Stored entries:
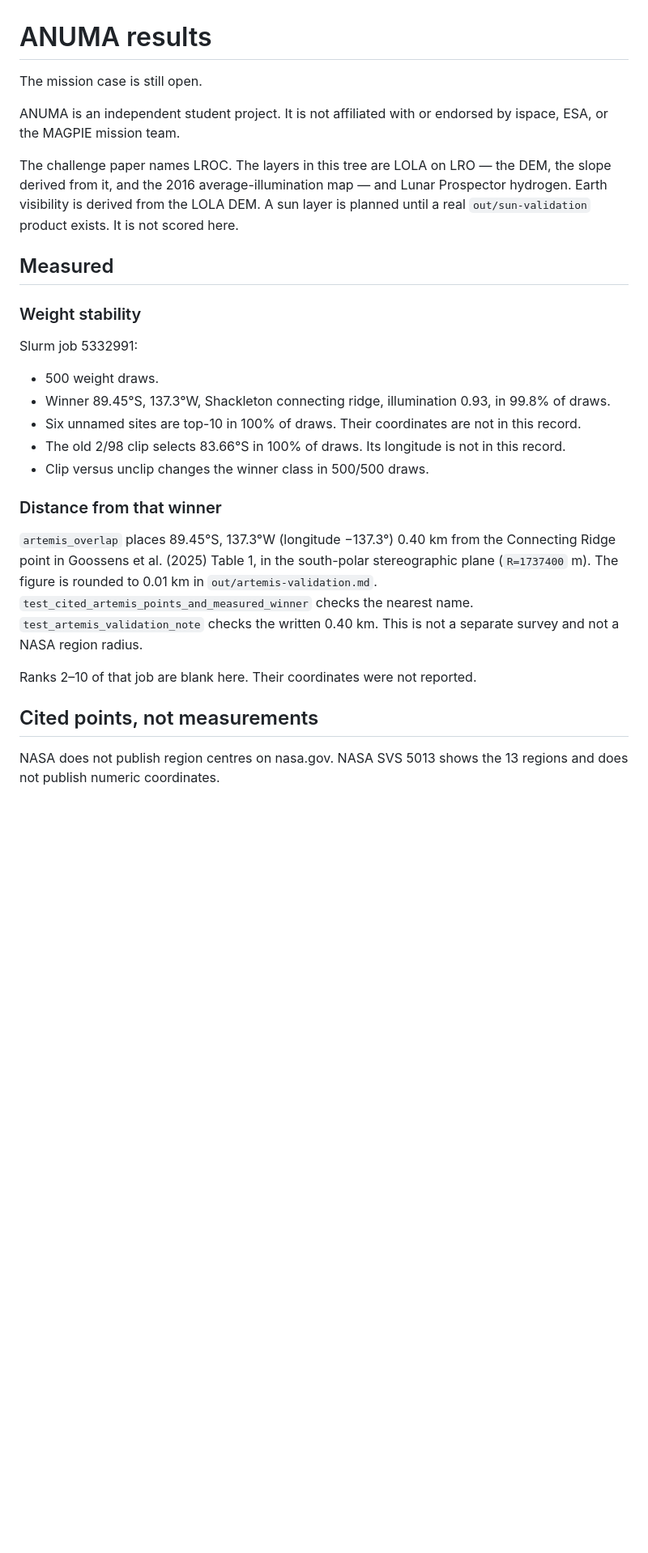
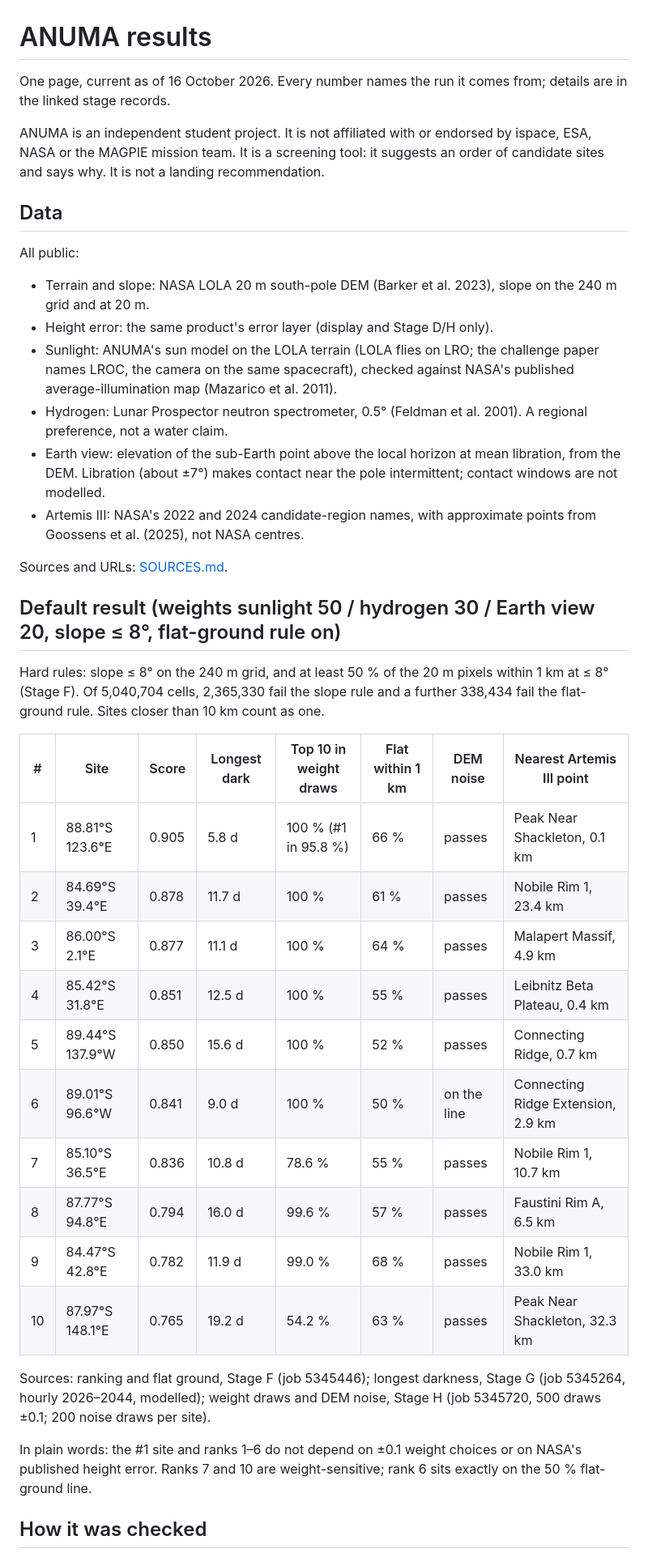
Before and after one commit to Chaospossum/ANUMA_, a Markdown page: docs/results.md, the part around one of its changes. Shown at 81% size. GitHub-like rendering; blank space fills up the shorter version.

```diff
--- a/docs/results.md
+++ b/docs/results.md
@@ -1,30 +1,60 @@
 # ANUMA results
 
-The mission case is still open.
+One page, current as of 16 October 2026. Every number names the run it comes
+from; details are in the linked stage records.
 
-ANUMA is an independent student project. It is not affiliated with or endorsed by ispace, ESA, or the MAGPIE mission team.
+ANUMA is an independent student project. It is not affiliated with or endorsed
+by ispace, ESA, NASA or the MAGPIE mission team. It is a screening tool: it
+suggests an order of candidate sites and says why. It is not a landing
+recommendation.
 
-The challenge paper names LROC. The layers in this tree are LOLA on LRO — the DEM, the slope derived from it, and the 2016 average-illumination map — and Lunar Prospector hydrogen. Earth visibility is derived from the LOLA DEM. A sun layer is planned until a real `out/sun-validation` product exists. It is not scored here.
+## Data
 
-## Measured
+All public:
 
-### Weight stability
+- Terrain and slope: NASA LOLA 20 m south-pole DEM (Barker et al. 2023), slope
+  on the 240 m grid and at 20 m.
+- Height error: the same product's error layer (display and Stage D/H only).
+- Sunlight: ANUMA's sun model on the LOLA terrain (LOLA flies on LRO; the
+  challenge paper names LROC, the camera on the same spacecraft), checked against NASA's
+  published average-illumination map (Mazarico et al. 2011).
+- Hydrogen: Lunar Prospector neutron spectrometer, 0.5° (Feldman et al. 2001).
+  A regional preference, not a water claim.
+- Earth view: elevation of the sub-Earth point above the local horizon at mean
+  libration, from the DEM. Libration (about ±7°) makes contact near the pole
+  intermittent; contact windows are not modelled.
+- Artemis III: NASA's 2022 and 2024 candidate-region names, with approximate
+  points from Goossens et al. (2025), not NASA centres.
 
-Slurm job 5332991:
+Sources and URLs: [SOURCES.md](../SOURCES.md).
 
-- 500 weight draws.
-- Winner 89.45°S, 137.3°W, Shackleton connecting ridge, illumination 0.93, in 99.8% of draws.
-- Six unnamed sites are top-10 in 100% of draws. Their coordinates are not in this record.
-- The old 2/98 clip selects 83.66°S in 100% of draws. Its longitude is not in this record.
-- Clip versus unclip changes the winner class in 500/500 draws.
+## Default result (weights sunlight 50 / hydrogen 30 / Earth view 20, slope ≤ 8°, flat-ground rule on)
 
-### Distance from that winner
+Hard rules: slope ≤ 8° on the 240 m grid, and at least 50 % of the 20 m
+pixels within 1 km at ≤ 8° (Stage F). Of 5,040,704 cells, 2,365,330 fail the
+slope rule and a further 338,434 fail the flat-ground rule. Sites closer than
+10 km count as one.
 
-`artemis_overlap` places 89.45°S, 137.3°W (longitude −137.3°) 0.40 km from the Connecting Ridge point in Goossens et al. (2025) Table 1, in the south-polar stereographic plane (`R=1737400` m). The figure is rounded to 0.01 km in `out/artemis-validation.md`. `test_cited_artemis_points_and_measured_winner` checks the nearest name. `test_artemis_validation_note` checks the written 0.40 km. This is not a separate survey and not a NASA region radius.
+| # | Site | Score | Longest dark | Top 10 in weight draws | Flat within 1 km | DEM noise | Nearest Artemis III point |
+| --- | --- | --- | --- | --- | --- | --- | --- |
+| 1 | 88.81°S 123.6°E | 0.905 | 5.8 d | 100 % (#1 in 95.8 %) | 66 % | passes | Peak Near Shackleton, 0.1 km |
+| 2 | 84.69°S 39.4°E | 0.878 | 11.7 d | 100 % | 61 % | passes | Nobile Rim 1, 23.4 km |
+| 3 | 86.00°S 2.1°E | 0.877 | 11.1 d | 100 % | 64 % | passes | Malapert Massif, 4.9 km |
+| 4 | 85.42°S 31.8°E | 0.851 | 12.5 d | 100 % | 55 % | passes | Leibnitz Beta Plateau, 0.4 km |
+| 5 | 89.44°S 137.9°W | 0.850 | 15.6 d | 100 % | 52 % | passes | Connecting Ridge, 0.7 km |
+| 6 | 89.01°S 96.6°W | 0.841 | 9.0 d | 100 % | 50 % | on the line | Connecting Ridge Extension, 2.9 km |
+| 7 | 85.10°S 36.5°E | 0.836 | 10.8 d | 78.6 % | 55 % | passes | Nobile Rim 1, 10.7 km |
+| 8 | 87.77°S 94.8°E | 0.794 | 16.0 d | 99.6 % | 57 % | passes | Faustini Rim A, 6.5 km |
+| 9 | 84.47°S 42.8°E | 0.782 | 11.9 d | 99.0 % | 68 % | passes | Nobile Rim 1, 33.0 km |
+| 10 | 87.97°S 148.1°E | 0.765 | 19.2 d | 54.2 % | 63 % | passes | Peak Near Shackleton, 32.3 km |
 
-Ranks 2–10 of that job are blank here. Their coordinates were not reported.
+Sources: ranking and flat ground, Stage F (job 5345446); longest darkness,
+Stage G (job 5345264, hourly 2026–2044, modelled); weight draws and DEM noise,
+Stage H (job 5345720, 500 draws ±0.1; 200 noise draws per site).
 
-## Cited points, not measurements
+In plain words: the #1 site and ranks 1–6 do not depend on ±0.1 weight choices
+or on NASA's published height error. Ranks 7 and 10 are weight-sensitive;
+rank 6 sits exactly on the 50 % flat-ground line.
 
-NASA does not publish region centres on nasa.gov. NASA SVS 5013 shows the 13 regions and does not publish numeric coordinates.
+## How it was checked
 
```
Also changed, not shown: other parts of docs/results.md (+67 -19 lines).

Aim of the exercise: Identify every line above that includes the word "docs", and show those lines.

Expected answer:
Before and after one commit to Chaospossum/ANUMA_, a Markdown page: docs/results.md, the part around one of its changes. Shown at 81% size. GitHub-like rendering; blank space fills up the shorter version.
--- a/docs/results.md
+++ b/docs/results.md
Also changed, not shown: other parts of docs/results.md (+67 -19 lines).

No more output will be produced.